This is a copy of our Rydex worksheet from Wednesday, September 17. (You may want to download it and print it out to make it easier to follow this discussion.) The funds are listed in the order in which Rydex reports their assets every night, and the assets are listed in millions and tenths of millions of dollars. Europe, for example, had $9.7 million in assets on September 16th, Japan had $85.2 million, and so on. The one exception is the money market fund (the fifth one down), where assets are reported in millions of dollars; Money Market assets were thus $1603 million on this particular Tuesday.
We've identified Rydex's ten index funds in the left-hand margin: the six bullish index funds are marked with a "+" and the four bearish funds with a "(O)". We've found the inflows and outflows from the bearish funds to be the most helpful information of all, and this is how we calculate that number:

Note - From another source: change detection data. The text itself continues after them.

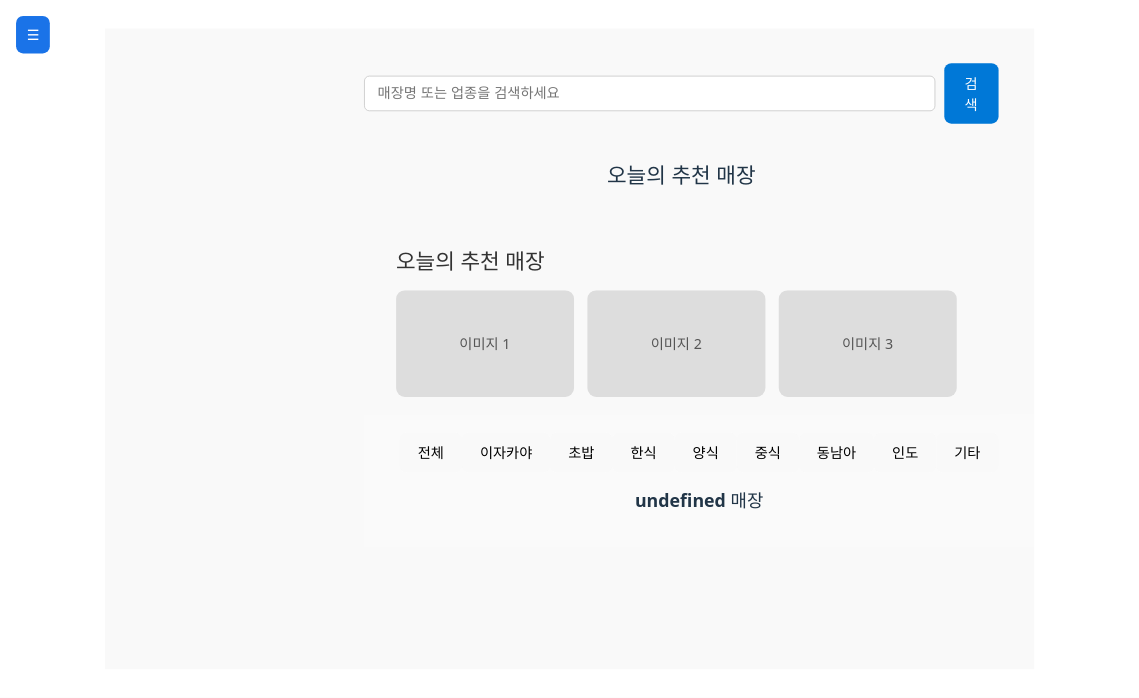
Repository: noiredex/Choplan-API
Page: / (app in choplan/frontend_main/)
An editor plug-in stored every save of this project. The page is shown before and after the next save, followed by the edit.
The browser window is 1280 px wide. The pictures show the whole page, at 89% of full size.
The project was rebuilt for these pictures with package versions that can differ from the ones it lists, and the page was loaded fresh each time. Also part of the build but not shown: choplan/frontend_main/vite.config.js, choplan/frontend_main/vite.config.ts, choplan/frontend_main/src/styles/StoreDetailPage.css, choplan/frontend_main/src/pages/StoreDetailPage.jsx.

Above is the page before, as saved 2025-10-22 14:13:46.

After the next save:
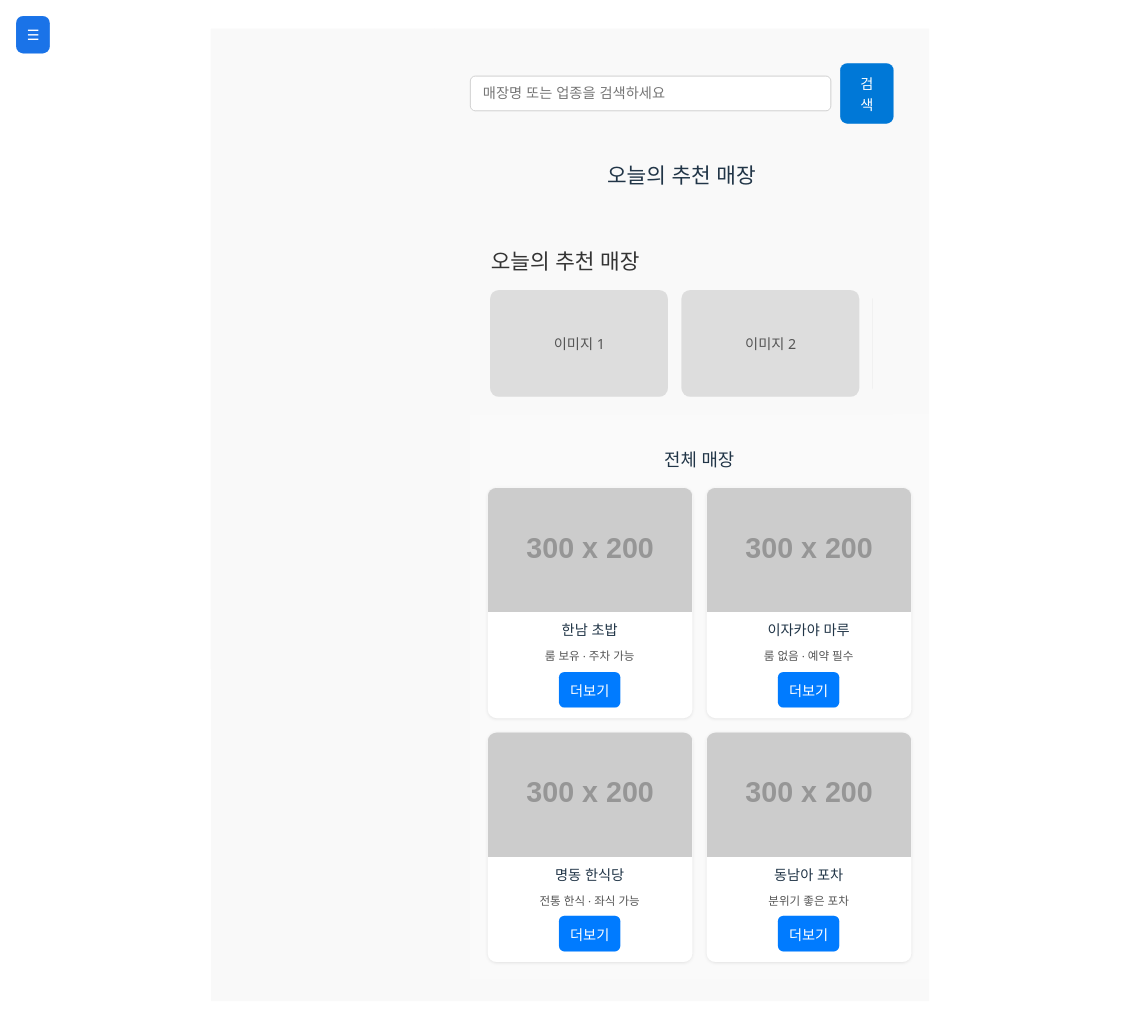
Saved 16 s later.
--- a/choplan/frontend_main/src/components/home/RecommendedStores.jsx
+++ b/choplan/frontend_main/src/components/home/RecommendedStores.jsx
@@ -1,48 +1,55 @@
-import React from "react";
+import React, { useEffect, useState } from "react";
 import "../../styles/RecommendedStores.css";
 
-const storeList = [
-  { id: 1, name: "한남 초밥", desc: "룸 보유 · 주차 가능", category: "초밥", image: "/assets/banner1.jpg" },
-  { id: 2, name: "이자카야 마루", desc: "룸 없음 · 예약 필수", category: "이자카야", image: "/assets/banner2.jpg" },
-  { id: 3, name: "온더테이블 한식당", desc: "룸 보유 · 최대 6인", category: "한식", image: "/assets/banner3.jpg" },
-  { id: 4, name: "라비올리", desc: "양식 · 와인 가능", category: "양식", image: "/assets/banner2.jpg" },
-  { id: 5, name: "스시 코우", desc: "초밥 · 콜키지 가능", category: "초밥", image: "/assets/banner3.jpg" },
-];
+export default function RecommendedStores({ category, searchQuery }) {
+  const [stores, setStores] = useState([]);
 
-export default function RecommendedStores({ selectedCategory, onCategoryChange }) {
-  const categories = ["전체", "이자카야", "초밥", "한식", "양식", "중식", "동남아", "인도", "기타"];
+  // ✅ 예시 데이터 (실제 API 연결 시 이 부분 대체)
+  const allStores = [
+    { id: 1, name: "한남 초밥", category: "초밥", desc: "룸 보유 · 주차 가능", img: "https://placehold.co/300x200" },
+    { id: 2, name: "이자카야 마루", category: "이자카야", desc: "룸 없음 · 예약 필수", img: "https://placehold.co/300x200" },
+    { id: 3, name: "명동 한식당", category: "한식", desc: "전통 한식 · 좌식 가능", img: "https://placehold.co/300x200" },
+    { id: 4, name: "동남아 포차", category: "동남아", desc: "분위기 좋은 포차", img: "https://placehold.co/300x200" },
+  ];
 
-  const filteredStores =
-    selectedCategory === "전체"
-      ? storeList
-      : storeList.filter((store) => store.category === selectedCategory);
+  useEffect(() => {
+    let filtered = allStores;
+
+    // 검색어 반영
+    if (searchQuery) {
+      filtered = filtered.filter((store) =>
+        store.name.toLowerCase().includes(searchQuery.toLowerCase())
+      );
+    }
+
+    // 카테고리 반영
+    if (category && category !== "전체") {
+      filtered = filtered.filter((store) => store.category === category);
+    }
+
+    setStores(filtered);
+  }, [category, searchQuery]);
 
   return (
-    <section className="recommended-stores">
-      <div className="category-buttons">
-        {categories.map((cat) => (
-          <button
-            key={cat}
-            onClick={() => onCategoryChange(cat)}
-            className={selectedCategory === cat ? "active" : ""}
-          >
-            {cat}
-          </button>
-        ))}
-      </div>
-
-      <h2>{selectedCategory === "전체" ? "추천 매장" : `${selectedCategory} 매장`}</h2>
+    <div className="recommended-stores">
+      <h2>{category ? category : "전체"} 매장</h2>
 
       <div className="store-grid">
-        {filteredStores.map((store) => (
-          <div key={store.id} className="store-card">
-            <img src={store.image} alt={store.name} />
-            <h3>{store.name}</h3>
-            <p>{store.desc}</p>
-            <button>더보기</button>
-          </div>
-        ))}
+        {stores.length > 0 ? (
+          stores.map((store) => (
+            <div className="store-card" key={store.id}>
+              <img src={store.img} alt={store.name} />
+              <div className="store-info">
+                <h3>{store.name}</h3>
+                <p>{store.desc}</p>
+                <button>더보기</button>
+              </div>
+            </div>
+          ))
+        ) : (
+          <p className="no-results">검색 결과가 없습니다.</p>
+        )}
       </div>
-    </section>
+    </div>
   );
 }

On Monday, the 15th, total bearish fund assets were $1520.2 million. The market went up that Tuesday, so the net asset values per share of the bearish funds went down. When we multiply Monday's assets by Tuesday's NAV changes, we get a new bearish fund asset total of $1476.1 million. But - the actual assets in the four bearish funds on Tuesday, as reported by Rydex, were only $1428.7 million. The shortfall -- $47.4 million - means that $47.4 million was taken out of Rydex's bearish funds that Tuesday.
A market rally can be greeted by players either selling short into it (which would mean an inflow into Rydex's bearish funds) or covering short positions (an outflow). In this case the Rydex players responded to the Monday rally with skepticism - by putting money into the bearish funds. And, since I am convinced that the Rydex players reflect hedge fund activity in general, this meant that hedge funds - the group that dominates market activity these days - shorted into Tuesday's strength. All other things being equal, this suggested that the rally was likely to continue over the short term (which, indeed, it did).
One day, of course, does not a trend make - but we have found that consistent shorting into strength (net inflows into the bearish funds) usually indicates that a very good short-term rally is underway. Further, the "very good short-term rally" tends to continue until at least some short-covering (reflected in a net outflow from Rydex's bearish funds) takes place. We have also noted that, in the past, it has sometimes taken as long as two weeks for a trend in the money flows in or out of the bearish funds to be reversed.
Even more importantly: if there have been a series of days with inflows or outflows from Rydex's bearish index funds, the subsequent price trend usually is not reversed until the total inflows or outflows have been largely offset. For example, if there have been net inflows of $500 million into the bearish funds over a ten-day period, which usually reflects shorting into a decline, the subsequent rally will usually keep going until $300-$400 million has come back out again.
We report these flows in our Daily Updates whenever they reflect something that is significant. Hopefully, this report will help you better understand how we get those numbers - and why we think they are worth following.
-- Walter Deemer